At first glance, Robinson said he saw a camel that appeared in good health.
The search warrant says Robinson then called Hoadley for more details about her complaint.
"Ms. Hoadley stated that there are other camels and a llama and other animals that are normally walking around the compound," court papers say. She also told Robinson that tigers lived in one of the buildings.
The deputy then took a closer look and spotted two camels, a llama and another exotic bird.
Court records say:
Robinson also found a dead tiger inside one of the buildings. The tiger was lying on its side and covered with snow.
In the doorway of another building, the deputy saw a live tiger and the head and hide of a third tiger.
"It appeared that the live tiger had eaten the other tiger," Robinson wrote in his affidavit.
The U.S. Fish and Wildlife Service took custody of the remains and officials are performing tests to determine how the animals died.
No charges have been filed in the case.
There were no signs of animals having been recently fed or watered at the site, Robinson said in his affidavit.
Over the last six months, Cordy said he has been in the process of liquidating the farm and finding homes for the animals.
The farm still houses a number of creatures, including two camels, a llama, an Asian leopard, five lemurs and some tortoises, Cordy said.

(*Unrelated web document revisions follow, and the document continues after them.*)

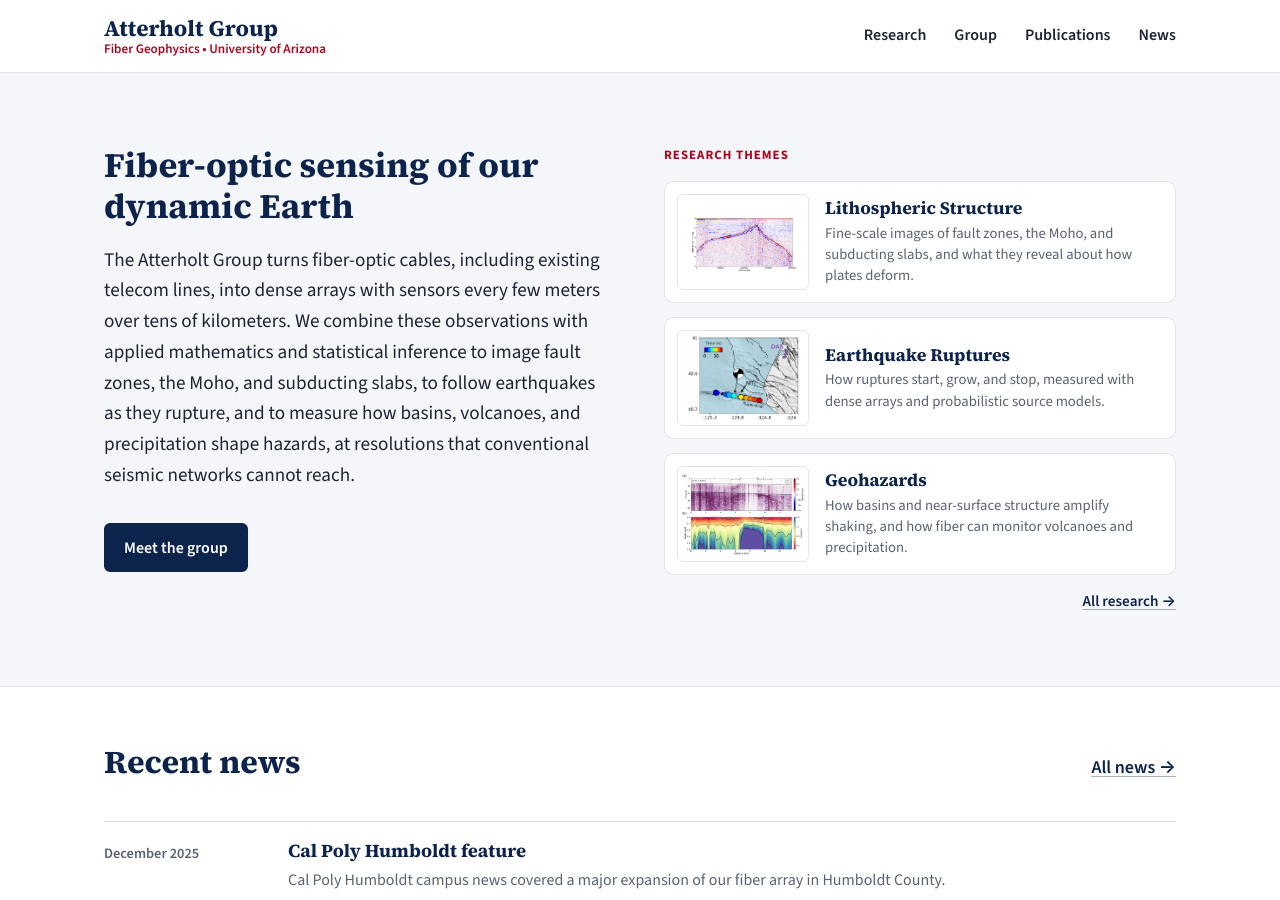
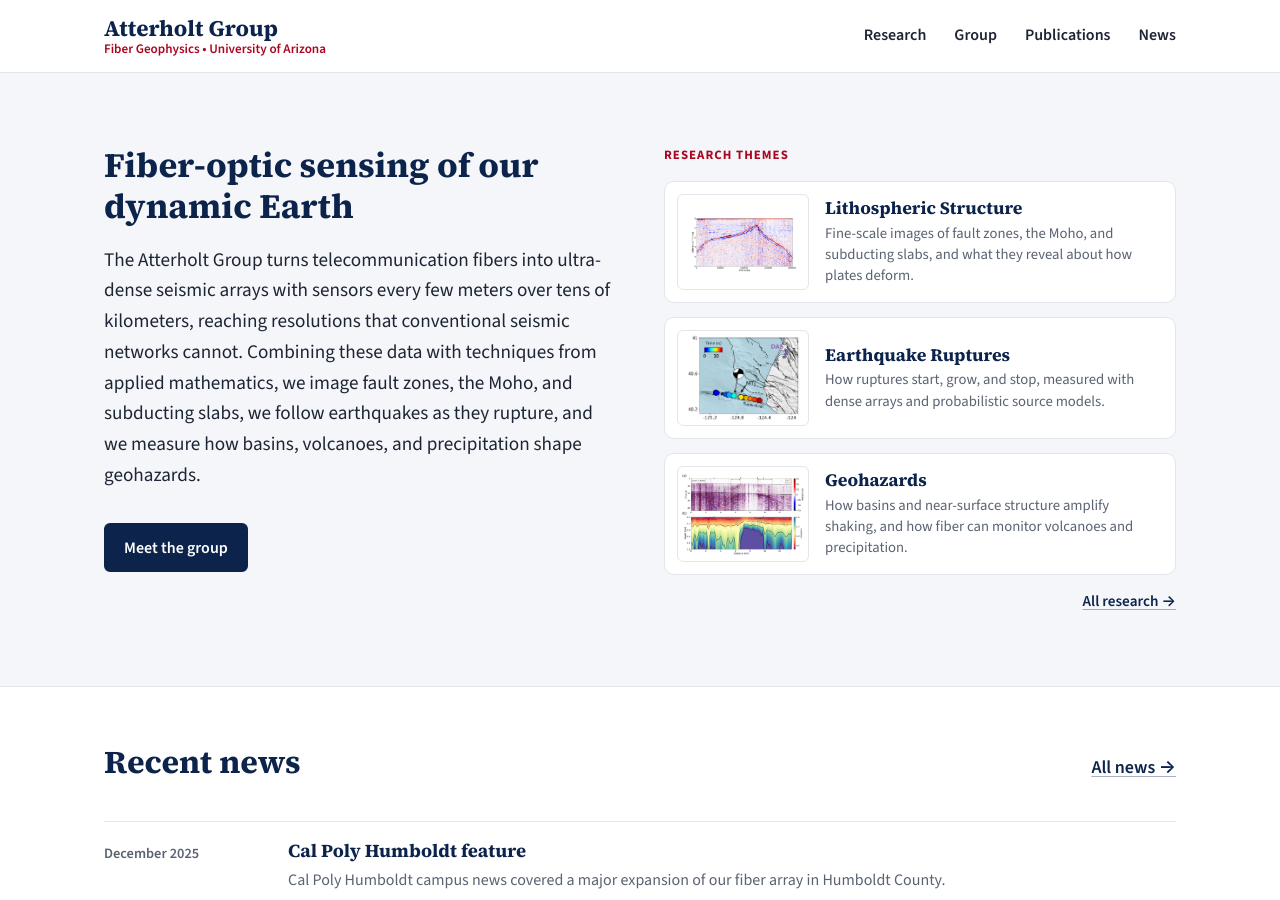
Before and after one commit to atterholt/atterholt.github.io, a Jekyll site: the page built from index.html, in a window 1280 px wide and 900 px high. Built offline with Jekyll 4.4.1, drawn with Linux system fonts in a browser that asks for light colours.

Commit message:
Update home page summary
Co-Authored-By: Claude Opus 5.5 <noreply@anthropic.com>
Claude-Session: https://claude.ai/code/session_01KCPxryDmiUe5yxEw3DA242

```diff
--- a/index.html
+++ b/index.html
@@ -8,12 +8,11 @@ title: Home
     <div class="hero-text">
     <h1>Fiber-optic sensing of our dynamic Earth</h1>
     <p class="lead">
-      The {{ site.group.name }} turns fiber-optic cables, including existing telecom lines, into
-      dense arrays with sensors every few meters over tens of kilometers. We combine these
-      observations with applied mathematics and statistical inference to image fault zones, the
-      Moho, and subducting slabs, to follow earthquakes as they rupture, and to measure how basins,
-      volcanoes, and precipitation shape hazards, at resolutions that conventional seismic
-      networks cannot reach.
+      The {{ site.group.name }} turns telecommunication fibers into ultra-dense seismic arrays with
+      sensors every few meters over tens of kilometers, reaching resolutions that conventional
+      seismic networks cannot. Combining these data with techniques from applied mathematics, we
+      image fault zones, the Moho, and subducting slabs, we follow earthquakes as they rupture, and
+      we measure how basins, volcanoes, and precipitation shape geohazards.
     </p>
     <div class="actions">
       <a class="button primary" href="{{ '/group.html' | relative_url }}">Meet the group</a>
```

Court records say Cordy's home, located across Tamarac Lake from the farm, was sold at sheriff's auction last year and Cordy was evicted from the home last month.
The Sheriff's Department said Cordy is cooperating in the investigation and working with the Otter Tail County Humane Society and the Chahinkapa Zoo in Wahpeton, N.D., to care for the animals.
According to a search warrant, here's a partial list of what investigators found at the farm Tuesday:
- One young male tiger
- Four tiger legs -- two right rear, one left rear, and one right front
- One tiger tail
- One adult female tiger and half of one adult tiger
- Burned bird bones
Before Tuesday's search, the Sheriff's Department investigated two complaints about the farm within the past 18 months, but found nothing alarming during either visit.
The last time the USDA's Animal and Plant Health Inspection Service inspected YOR Exotics was in December 2001.
Cordy's license, which allowed him to buy and sell exotic animals, required a regular unannounced inspection by the agency.
Cordy did not renew his license after it expired in November 2003.
An inspector visited YOR Exotics five times between May 2001 and January 2003. However, the agency didn't complete four of the inspections.
Jim Rogers, an animal health inspection service spokesman, said Thursday that's not unusual.
"The requirement is that someone is there between business hours so we have access, but it is more common that there's not somebody at the smaller operations," he.
If the department has reason to believe animals are in danger, it has other means to access the facility, he said.
"Otherwise we'll just come back some other time," he said.
Officials conducted an inspection at YOR Exotics on Dec. 20, 2001, and cited Cordy for failing to have an 8-foot perimeter fence around the tiger pens. An inventory of the animals included four ring-tailed lemurs, six tigers, six camels, one sloth, four sugar gliders and a hedgehog.
Forum reporter Erin Hemme Froslie contributed to this article.
Readers can reach Forum reporter Dave Olson at (701) 241-5555